(Edit difference data)
------------------------

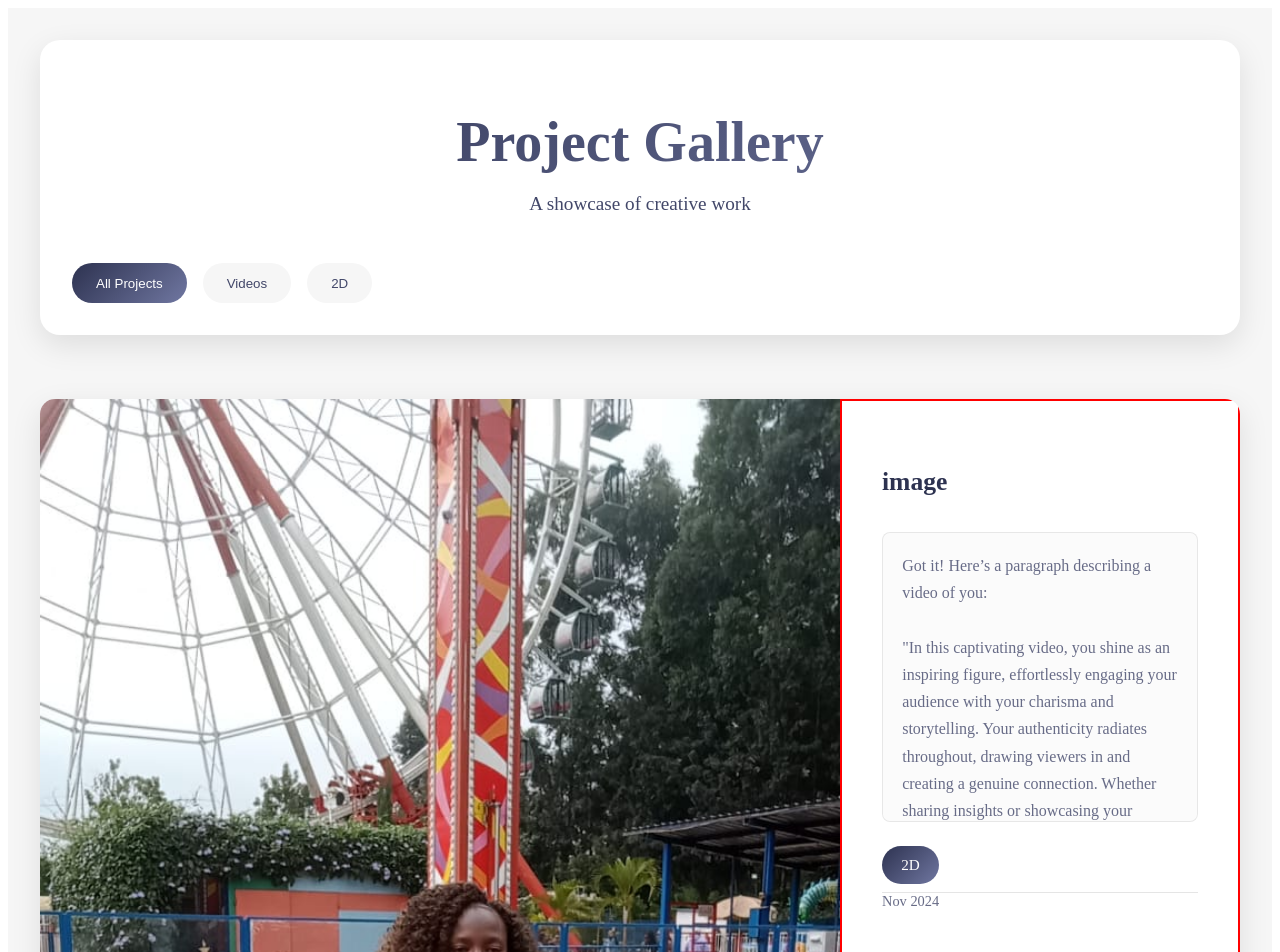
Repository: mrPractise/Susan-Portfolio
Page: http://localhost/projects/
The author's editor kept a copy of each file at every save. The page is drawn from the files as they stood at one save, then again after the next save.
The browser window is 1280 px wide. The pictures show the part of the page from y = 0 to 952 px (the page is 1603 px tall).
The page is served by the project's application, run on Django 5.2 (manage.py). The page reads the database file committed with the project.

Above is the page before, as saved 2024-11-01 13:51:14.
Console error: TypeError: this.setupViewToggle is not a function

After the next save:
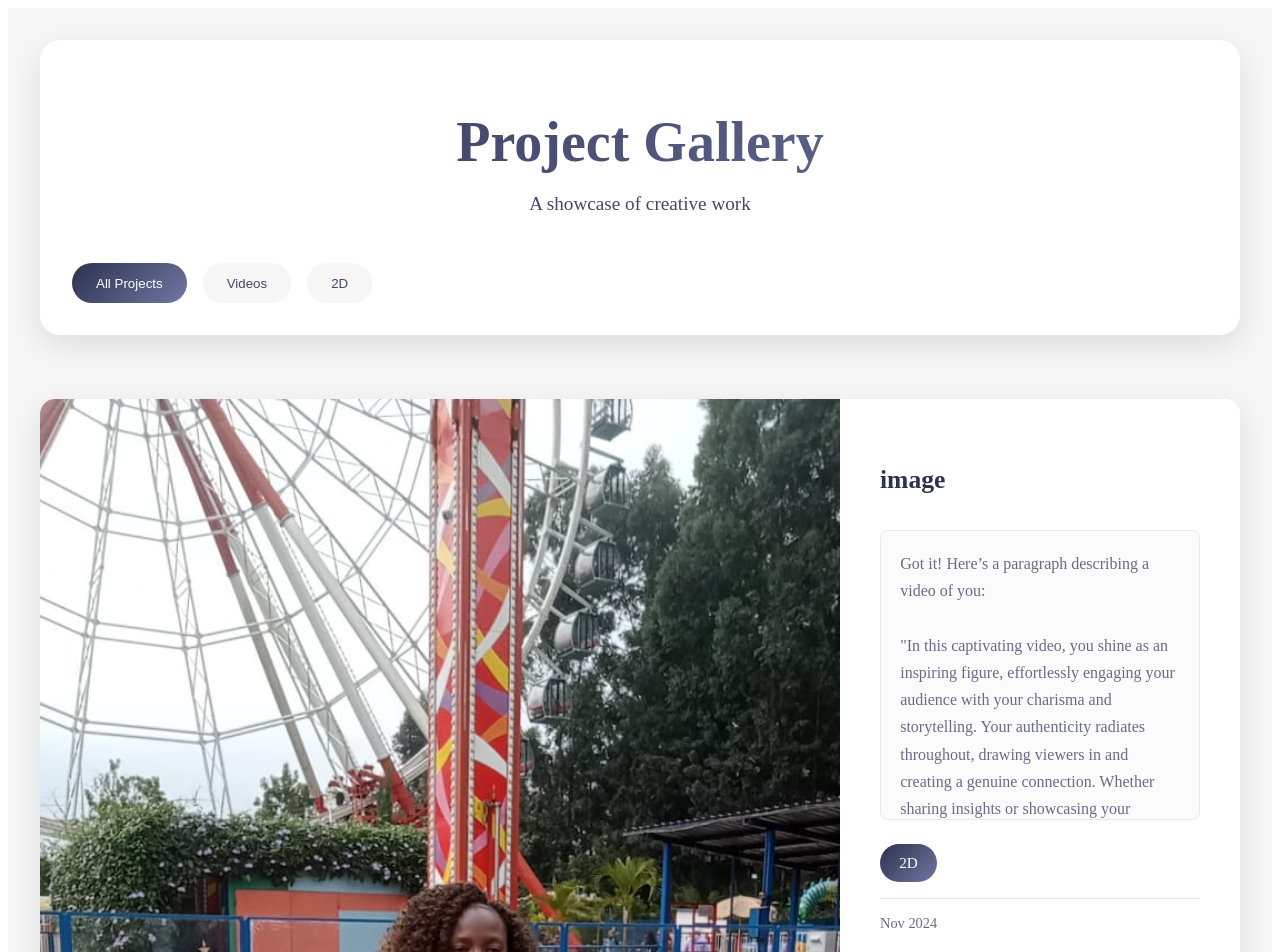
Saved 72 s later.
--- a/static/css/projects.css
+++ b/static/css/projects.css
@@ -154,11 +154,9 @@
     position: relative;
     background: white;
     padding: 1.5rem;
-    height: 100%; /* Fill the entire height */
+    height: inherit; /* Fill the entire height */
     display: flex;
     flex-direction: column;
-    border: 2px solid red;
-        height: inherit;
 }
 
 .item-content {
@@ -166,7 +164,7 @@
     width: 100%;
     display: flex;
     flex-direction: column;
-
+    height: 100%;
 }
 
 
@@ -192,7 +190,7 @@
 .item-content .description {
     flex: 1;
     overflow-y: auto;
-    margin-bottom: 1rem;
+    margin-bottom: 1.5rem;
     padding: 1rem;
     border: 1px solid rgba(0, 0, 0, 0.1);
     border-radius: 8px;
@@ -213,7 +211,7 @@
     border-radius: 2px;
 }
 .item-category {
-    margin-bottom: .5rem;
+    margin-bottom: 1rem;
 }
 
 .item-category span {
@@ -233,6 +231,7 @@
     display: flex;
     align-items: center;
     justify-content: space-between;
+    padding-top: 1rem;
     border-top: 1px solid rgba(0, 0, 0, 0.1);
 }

------------------------

Scan the records above. Return every line with "margin" in it.

— RESPONSE —
-    margin-bottom: 1rem;
+    margin-bottom: 1.5rem;
-    margin-bottom: .5rem;
+    margin-bottom: 1rem;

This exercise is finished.